Great potential of fishery sector in Vietnam is embedded in water bodies of 1.700.000 ha in which 811.700 ha freshwater, 635.400 ha brackish waters and 125.700 ha coves and 300.000 - 400.000 ha wetland areas might be employed for aquaculture development.

The Mekong River Delta in the south and the Red River Delta in the north have been used for wild catch fishing as well as extensive fish farming.

Shrimp and pangasius mostly farmed in the Mekong River Delta, in which, shrimp farmes located in coastal provinces such as Tra Vinh, Bac Lieu, Soc Trang, Ca Mau, Kien Giang, Ben Tre..

Pangasius farming is developing in many provinces in Mekong River Delta such as Can Tho, Vinh Long, Tien Giang, An Giang, Dong Thap, Soc Trang, Hau Giang, Tra Vinh....

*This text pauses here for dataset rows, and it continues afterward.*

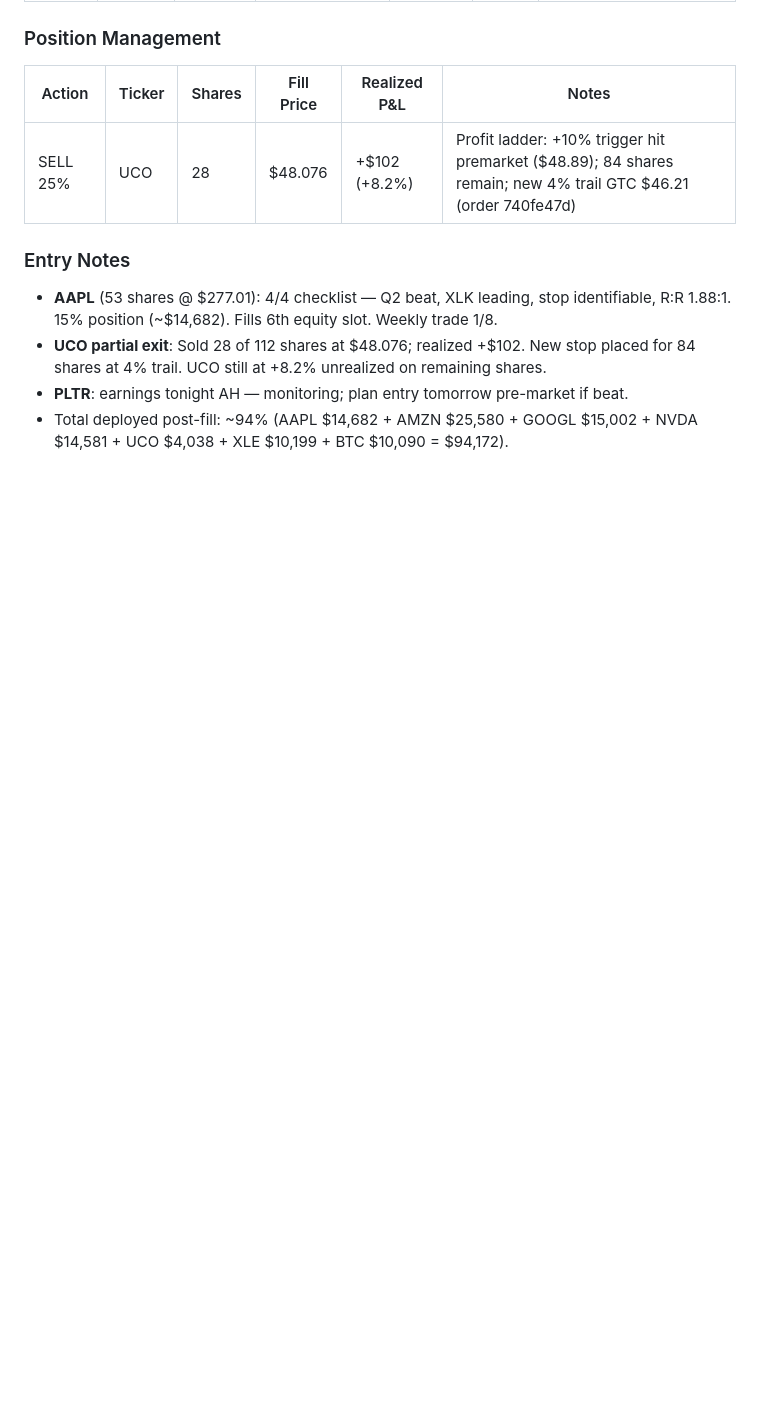
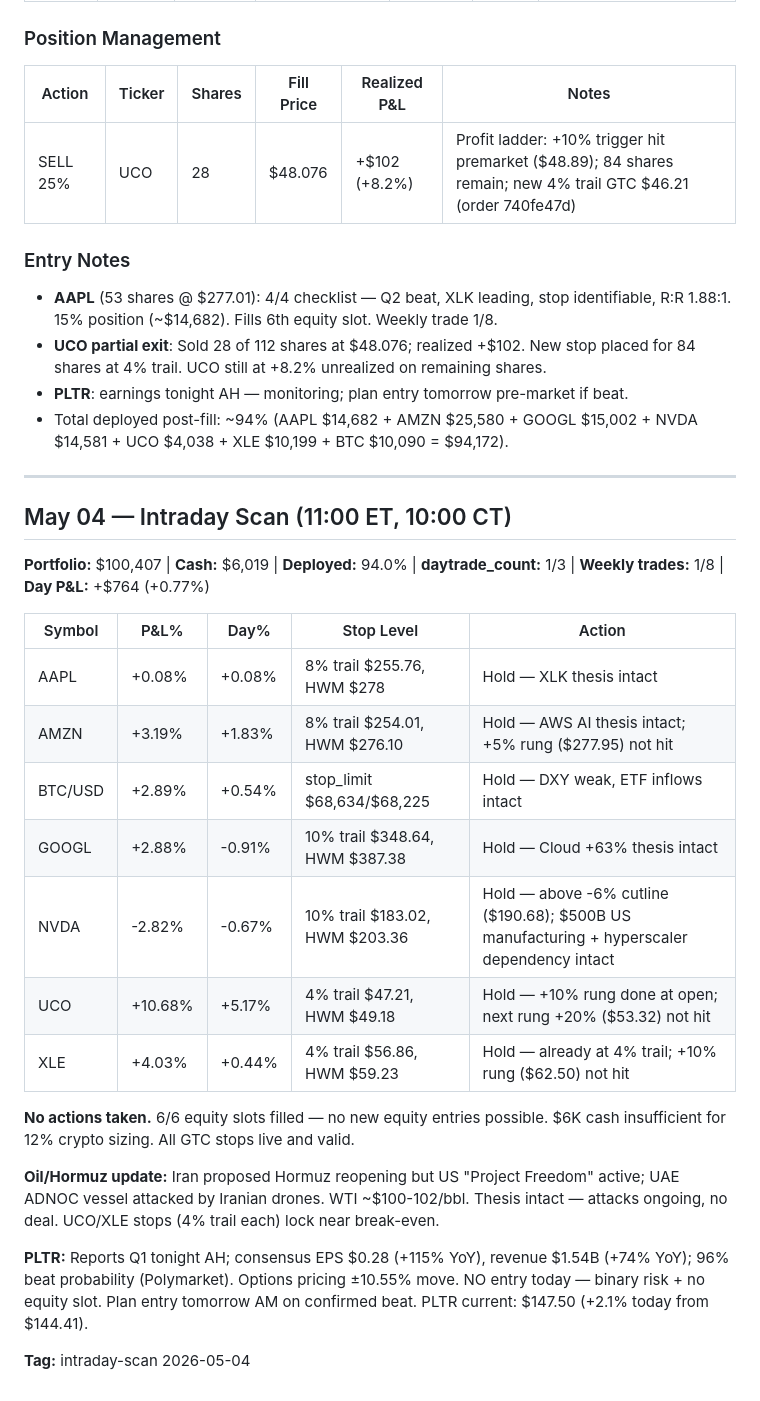
Before and after one commit to lawsonisthebest/trading-bot-routines, a Markdown page: memory/TRADE-LOG.md, the part around the change. Rendered like a GitHub page; blank space fills up the shorter version.

Commit message:
intraday scan 2026-05-04 11:00

```diff
--- a/memory/TRADE-LOG.md
+++ b/memory/TRADE-LOG.md
@@ -339,3 +339,27 @@ No positions yet. Bot launches tomorrow.
 - **UCO partial exit**: Sold 28 of 112 shares at $48.076; realized +$102. New stop placed for 84 shares at 4% trail. UCO still at +8.2% unrealized on remaining shares.
 - **PLTR**: earnings tonight AH — monitoring; plan entry tomorrow pre-market if beat.
 - Total deployed post-fill: ~94% (AAPL $14,682 + AMZN $25,580 + GOOGL $15,002 + NVDA $14,581 + UCO $4,038 + XLE $10,199 + BTC $10,090 = $94,172).
+
+---
+
+## May 04 — Intraday Scan (11:00 ET, 10:00 CT)
+
+**Portfolio:** $100,407 | **Cash:** $6,019 | **Deployed:** 94.0% | **daytrade_count:** 1/3 | **Weekly trades:** 1/8 | **Day P&L:** +$764 (+0.77%)
+
+| Symbol  | P&L%    | Day%    | Stop Level                              | Action |
+|---------|---------|---------|-----------------------------------------|--------|
+| AAPL    | +0.08%  | +0.08%  | 8% trail $255.76, HWM $278              | Hold — XLK thesis intact |
+| AMZN    | +3.19%  | +1.83%  | 8% trail $254.01, HWM $276.10           | Hold — AWS AI thesis intact; +5% rung ($277.95) not hit |
+| BTC/USD | +2.89%  | +0.54%  | stop_limit $68,634/$68,225              | Hold — DXY weak, ETF inflows intact |
+| GOOGL   | +2.88%  | -0.91%  | 10% trail $348.64, HWM $387.38          | Hold — Cloud +63% thesis intact |
+| NVDA    | -2.82%  | -0.67%  | 10% trail $183.02, HWM $203.36          | Hold — above -6% cutline ($190.68); $500B US manufacturing + hyperscaler dependency intact |
+| UCO     | +10.68% | +5.17%  | 4% trail $47.21, HWM $49.18            | Hold — +10% rung done at open; next rung +20% ($53.32) not hit |
+| XLE     | +4.03%  | +0.44%  | 4% trail $56.86, HWM $59.23            | Hold — already at 4% trail; +10% rung ($62.50) not hit |
+
+**No actions taken.** 6/6 equity slots filled — no new equity entries possible. $6K cash insufficient for 12% crypto sizing. All GTC stops live and valid.
+
+**Oil/Hormuz update:** Iran proposed Hormuz reopening but US "Project Freedom" active; UAE ADNOC vessel attacked by Iranian drones. WTI ~$100-102/bbl. Thesis intact — attacks ongoing, no deal. UCO/XLE stops (4% trail each) lock near break-even.
+
+**PLTR:** Reports Q1 tonight AH; consensus EPS $0.28 (+115% YoY), revenue $1.54B (+74% YoY); 96% beat probability (Polymarket). Options pricing ±10.55% move. NO entry today — binary risk + no equity slot. Plan entry tomorrow AM on confirmed beat. PLTR current: $147.50 (+2.1% today from $144.41).
+
+**Tag:** intraday-scan 2026-05-04
```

Production in the fishery sector grew at an average rate of 7.05% from 1991 to 2000, and 10% from 2001 to now. The country produces annually over 6 million MT of fish, in which its landings reached 2.7 million MT and aquaculture reached 3.3 million MT. In 2015, total fisheries production reached 6.56 million MT, including 3.03 million tons from catching and 3.53 million tons from aquaculture.

Co To moves toward sustainable seafood sector

Co To island district in the northeast of Quang Ninh province is working to ensure sustainable aquaculture development.

According to Vice Chairman of the Co To People’ Committee Dao Van Vu, an aquaculture master plan is necessary to capitalise on the locality’s potential, develop the economy and protect the country’s sea and island sovereignty.

The district plans to focus on mordernising the local seafood sector towards high-quality products for export and tourism. Aquaculture exploitation will be planned in line with local planning and fish breeding. Meanwhile, the district will work to develop value chains and protect the eco-system.

Vu said Co To will maintain its total annual seafood output at 8,000-10,000 tonnes until 2020, and strive to increase added value for seafood products by 160-170 billion VND (6.88-7.31 million USD) in the next two years. Also, it targets 12-13 percent in annual growth of the local seafood sector.

The district has asked Quang Ninh province and relevant ministries and branches to prioritise capital to develop technical infrastructure on the island to lure more investors. Currently, incentives such as land and water surface rent exemptions are being given to businesses that invest in processing zones, coastal economic zones and border economic zones.

As part of the efforts to develop the local seafood sector, the provincial Department of Science and Technology joined hands with the district People’s Committee to develop “Co To squid” brand name in 2012 with an investment of 3 billion VND (129,000 USD). With the support of the project, many families have applied advanced technologies in their seafood harvest and processing to ensure food hygiene.

Modern equipment has also helped local fishermen earn more money from jellyfish processing.

Vu attributed the initial achievements of the island in moderninsing local aquaculture to a Government decree on policies to branch out the seafood sector.